Road Construction in Tanzania Could Increase HIV Transmission, Study Says
September 22, 2006

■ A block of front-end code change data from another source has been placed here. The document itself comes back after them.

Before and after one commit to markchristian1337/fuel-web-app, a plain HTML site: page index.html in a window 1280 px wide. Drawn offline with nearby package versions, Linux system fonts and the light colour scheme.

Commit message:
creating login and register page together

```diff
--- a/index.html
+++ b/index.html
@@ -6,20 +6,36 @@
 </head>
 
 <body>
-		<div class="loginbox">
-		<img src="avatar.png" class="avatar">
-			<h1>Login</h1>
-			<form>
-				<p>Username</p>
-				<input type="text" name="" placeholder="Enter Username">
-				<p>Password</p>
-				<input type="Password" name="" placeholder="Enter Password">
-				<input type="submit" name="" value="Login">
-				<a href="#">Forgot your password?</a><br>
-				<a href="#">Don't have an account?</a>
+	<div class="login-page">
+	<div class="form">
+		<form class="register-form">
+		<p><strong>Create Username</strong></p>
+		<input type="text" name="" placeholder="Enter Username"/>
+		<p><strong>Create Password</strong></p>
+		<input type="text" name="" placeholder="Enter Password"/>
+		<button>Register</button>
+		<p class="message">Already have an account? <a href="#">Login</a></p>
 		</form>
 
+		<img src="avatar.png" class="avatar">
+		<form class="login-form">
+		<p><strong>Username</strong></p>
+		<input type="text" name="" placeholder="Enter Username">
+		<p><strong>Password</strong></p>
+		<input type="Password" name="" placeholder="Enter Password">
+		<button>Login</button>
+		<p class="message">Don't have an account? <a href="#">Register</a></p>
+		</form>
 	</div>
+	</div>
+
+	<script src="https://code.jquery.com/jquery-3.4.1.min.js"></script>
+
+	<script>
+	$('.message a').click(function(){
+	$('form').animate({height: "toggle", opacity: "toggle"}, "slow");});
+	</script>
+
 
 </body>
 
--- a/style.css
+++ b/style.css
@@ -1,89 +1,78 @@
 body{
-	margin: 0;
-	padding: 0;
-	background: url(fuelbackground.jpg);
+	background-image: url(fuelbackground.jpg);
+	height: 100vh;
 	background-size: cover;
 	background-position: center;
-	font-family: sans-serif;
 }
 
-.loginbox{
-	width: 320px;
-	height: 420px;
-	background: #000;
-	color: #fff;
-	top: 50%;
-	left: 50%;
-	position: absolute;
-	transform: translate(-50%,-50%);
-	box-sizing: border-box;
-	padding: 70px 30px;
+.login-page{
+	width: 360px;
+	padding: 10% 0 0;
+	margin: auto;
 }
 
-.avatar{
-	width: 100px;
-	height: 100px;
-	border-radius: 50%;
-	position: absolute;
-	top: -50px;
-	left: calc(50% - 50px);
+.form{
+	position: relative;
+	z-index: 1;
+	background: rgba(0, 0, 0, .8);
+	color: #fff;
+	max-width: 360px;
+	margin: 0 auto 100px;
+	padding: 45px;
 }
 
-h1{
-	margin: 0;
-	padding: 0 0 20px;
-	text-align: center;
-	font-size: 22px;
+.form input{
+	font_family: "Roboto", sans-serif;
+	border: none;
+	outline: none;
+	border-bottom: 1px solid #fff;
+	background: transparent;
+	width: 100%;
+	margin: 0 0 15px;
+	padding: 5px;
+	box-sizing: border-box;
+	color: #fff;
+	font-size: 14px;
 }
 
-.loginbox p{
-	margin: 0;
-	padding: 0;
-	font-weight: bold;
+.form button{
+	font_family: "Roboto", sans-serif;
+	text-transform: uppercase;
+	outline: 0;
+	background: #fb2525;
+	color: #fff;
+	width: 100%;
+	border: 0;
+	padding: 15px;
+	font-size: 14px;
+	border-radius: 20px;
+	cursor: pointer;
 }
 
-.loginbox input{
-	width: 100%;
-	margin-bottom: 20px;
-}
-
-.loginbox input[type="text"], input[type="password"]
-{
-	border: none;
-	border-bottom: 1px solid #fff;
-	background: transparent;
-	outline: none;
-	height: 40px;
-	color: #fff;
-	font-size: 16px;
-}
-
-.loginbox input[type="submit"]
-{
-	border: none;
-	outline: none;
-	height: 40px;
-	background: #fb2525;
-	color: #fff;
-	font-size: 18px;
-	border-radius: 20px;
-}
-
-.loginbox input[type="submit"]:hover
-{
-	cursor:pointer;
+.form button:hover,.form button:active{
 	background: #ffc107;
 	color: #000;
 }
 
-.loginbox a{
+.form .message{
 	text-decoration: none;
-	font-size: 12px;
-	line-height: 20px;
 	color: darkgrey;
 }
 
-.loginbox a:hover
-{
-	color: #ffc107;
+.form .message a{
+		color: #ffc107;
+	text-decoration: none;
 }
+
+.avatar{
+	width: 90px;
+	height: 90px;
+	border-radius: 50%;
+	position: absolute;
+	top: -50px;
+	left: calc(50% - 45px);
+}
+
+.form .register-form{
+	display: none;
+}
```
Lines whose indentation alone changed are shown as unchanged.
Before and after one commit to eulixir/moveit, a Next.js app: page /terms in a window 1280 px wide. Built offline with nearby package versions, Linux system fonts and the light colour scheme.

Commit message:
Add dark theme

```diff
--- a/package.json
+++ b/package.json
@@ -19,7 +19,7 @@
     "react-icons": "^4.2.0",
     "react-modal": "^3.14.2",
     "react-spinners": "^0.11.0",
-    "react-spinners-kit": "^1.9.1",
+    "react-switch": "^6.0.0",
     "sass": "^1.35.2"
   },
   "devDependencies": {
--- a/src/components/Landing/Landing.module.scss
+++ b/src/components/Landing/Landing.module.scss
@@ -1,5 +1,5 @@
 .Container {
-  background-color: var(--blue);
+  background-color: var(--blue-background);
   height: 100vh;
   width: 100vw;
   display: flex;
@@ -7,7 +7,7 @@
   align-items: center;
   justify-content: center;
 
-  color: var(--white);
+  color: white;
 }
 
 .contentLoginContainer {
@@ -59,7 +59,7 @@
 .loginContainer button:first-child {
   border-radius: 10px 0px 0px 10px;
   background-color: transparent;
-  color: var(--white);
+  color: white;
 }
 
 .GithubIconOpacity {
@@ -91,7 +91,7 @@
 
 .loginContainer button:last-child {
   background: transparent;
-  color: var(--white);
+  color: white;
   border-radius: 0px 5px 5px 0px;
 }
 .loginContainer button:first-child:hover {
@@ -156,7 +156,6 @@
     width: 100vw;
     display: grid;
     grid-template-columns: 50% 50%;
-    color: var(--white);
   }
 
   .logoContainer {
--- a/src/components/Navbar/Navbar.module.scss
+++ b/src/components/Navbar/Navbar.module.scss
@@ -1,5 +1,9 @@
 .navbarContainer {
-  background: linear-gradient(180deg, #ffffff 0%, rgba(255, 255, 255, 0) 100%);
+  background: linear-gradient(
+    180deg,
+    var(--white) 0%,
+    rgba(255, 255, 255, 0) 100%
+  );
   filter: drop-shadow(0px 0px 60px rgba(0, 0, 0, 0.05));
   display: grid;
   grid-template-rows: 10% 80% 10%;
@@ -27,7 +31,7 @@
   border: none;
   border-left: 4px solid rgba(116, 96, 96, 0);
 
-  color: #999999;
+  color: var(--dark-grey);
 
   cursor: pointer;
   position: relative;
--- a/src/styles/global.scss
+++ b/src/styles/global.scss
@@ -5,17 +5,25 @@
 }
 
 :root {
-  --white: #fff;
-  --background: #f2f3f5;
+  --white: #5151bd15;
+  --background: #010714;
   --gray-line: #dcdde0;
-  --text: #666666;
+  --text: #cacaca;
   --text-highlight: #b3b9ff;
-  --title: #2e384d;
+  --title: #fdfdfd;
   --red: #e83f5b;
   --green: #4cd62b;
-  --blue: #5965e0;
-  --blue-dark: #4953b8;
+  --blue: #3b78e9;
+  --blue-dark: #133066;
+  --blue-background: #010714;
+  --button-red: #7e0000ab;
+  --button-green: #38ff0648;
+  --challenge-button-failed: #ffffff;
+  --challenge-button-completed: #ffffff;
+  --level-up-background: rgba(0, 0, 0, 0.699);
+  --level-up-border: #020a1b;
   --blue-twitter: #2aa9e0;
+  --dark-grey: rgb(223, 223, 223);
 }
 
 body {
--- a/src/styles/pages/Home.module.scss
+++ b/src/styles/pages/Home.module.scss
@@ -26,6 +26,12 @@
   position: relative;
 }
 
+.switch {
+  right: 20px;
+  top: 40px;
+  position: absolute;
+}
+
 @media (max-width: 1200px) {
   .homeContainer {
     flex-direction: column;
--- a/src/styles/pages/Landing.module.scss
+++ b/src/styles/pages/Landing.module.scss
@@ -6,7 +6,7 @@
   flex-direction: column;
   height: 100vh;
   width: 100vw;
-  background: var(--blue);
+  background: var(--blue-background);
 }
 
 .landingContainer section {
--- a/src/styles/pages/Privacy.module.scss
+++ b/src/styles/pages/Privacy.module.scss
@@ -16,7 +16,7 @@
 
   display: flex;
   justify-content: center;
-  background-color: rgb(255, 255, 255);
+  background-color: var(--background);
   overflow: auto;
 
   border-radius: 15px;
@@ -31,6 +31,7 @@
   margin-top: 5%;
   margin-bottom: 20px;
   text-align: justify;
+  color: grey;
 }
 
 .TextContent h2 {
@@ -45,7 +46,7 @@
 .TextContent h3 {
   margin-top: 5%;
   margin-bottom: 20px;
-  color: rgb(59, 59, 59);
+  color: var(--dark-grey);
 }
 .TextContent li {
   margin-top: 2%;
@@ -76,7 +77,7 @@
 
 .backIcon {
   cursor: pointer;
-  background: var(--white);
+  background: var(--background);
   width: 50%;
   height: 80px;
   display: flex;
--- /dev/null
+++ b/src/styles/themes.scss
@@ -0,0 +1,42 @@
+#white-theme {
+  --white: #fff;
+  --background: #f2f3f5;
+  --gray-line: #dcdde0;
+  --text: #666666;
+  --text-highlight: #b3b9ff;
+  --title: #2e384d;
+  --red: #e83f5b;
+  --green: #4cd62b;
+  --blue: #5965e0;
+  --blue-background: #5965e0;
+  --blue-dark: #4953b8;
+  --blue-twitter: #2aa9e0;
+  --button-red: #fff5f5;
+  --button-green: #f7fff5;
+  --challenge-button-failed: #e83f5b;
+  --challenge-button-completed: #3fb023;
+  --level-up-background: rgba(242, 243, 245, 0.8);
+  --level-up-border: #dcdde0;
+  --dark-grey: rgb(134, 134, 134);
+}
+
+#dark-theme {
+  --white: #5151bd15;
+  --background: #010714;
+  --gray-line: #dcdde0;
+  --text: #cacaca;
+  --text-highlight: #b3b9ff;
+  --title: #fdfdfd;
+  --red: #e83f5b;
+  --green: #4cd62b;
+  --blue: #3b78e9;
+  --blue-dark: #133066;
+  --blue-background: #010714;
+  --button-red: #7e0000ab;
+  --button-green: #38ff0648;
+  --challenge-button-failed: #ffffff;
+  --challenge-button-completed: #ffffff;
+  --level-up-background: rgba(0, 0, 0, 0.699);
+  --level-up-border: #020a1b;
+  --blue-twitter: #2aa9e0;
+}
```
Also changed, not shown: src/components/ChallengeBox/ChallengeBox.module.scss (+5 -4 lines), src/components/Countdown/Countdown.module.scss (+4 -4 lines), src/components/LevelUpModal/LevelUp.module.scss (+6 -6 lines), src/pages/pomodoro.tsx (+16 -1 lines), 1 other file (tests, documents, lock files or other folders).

Although the construction of roads in rural areas of Tanzania has boosted economic opportunity, it also could increase HIV transmission, according to a report by the Tanzania Civil Engineering Contractors Association and the African Medical and Research Foundation, IRIN/PlusNews reports. Tanzania in the 2006-2007 fiscal year plans to build more than 2,000 kilometers of roads. Roads and bridges connect villages -- which often have low HIV prevalence -- to cities -- which often have high HIV prevalence -- the report says. In addition, road construction employs "the youngest and fittest members of any community" and "harbors the very people that the epidemic targets," the report says. According to the report, highly mobile civil engineers and technical staff who live in construction sites, separated from their families and frequently bored and intoxicated, often engage in sex with local women. Because there often are more men than women in a village, women might have sex with multiple men, the report says, adding that condoms frequently are not readily available and when they are, they often have expired or have been stored incorrectly. The report urges the government to consider road construction workers as a vulnerable group to HIV transmission and make HIV prevention, treatment, care and support programs for them a priority (IRIN/PlusNews, 9/20).
The Role of Herpes Simplex Virus Type 2 and Other Genital Infections in the Acquisition of HIV-1 Among High-Risk Women in Northern Tanzania
HIV Prevalence and Sexual Behaviour Changes Measured in an Antenatal Clinic Setting in Northern Tanzania
This article was provided by Henry J. Kaiser Family Foundation. It is a part of the publication Kaiser Daily HIV/AIDS Report. Visit the Kaiser Family Foundation's website to find out more about their activities, publications and services.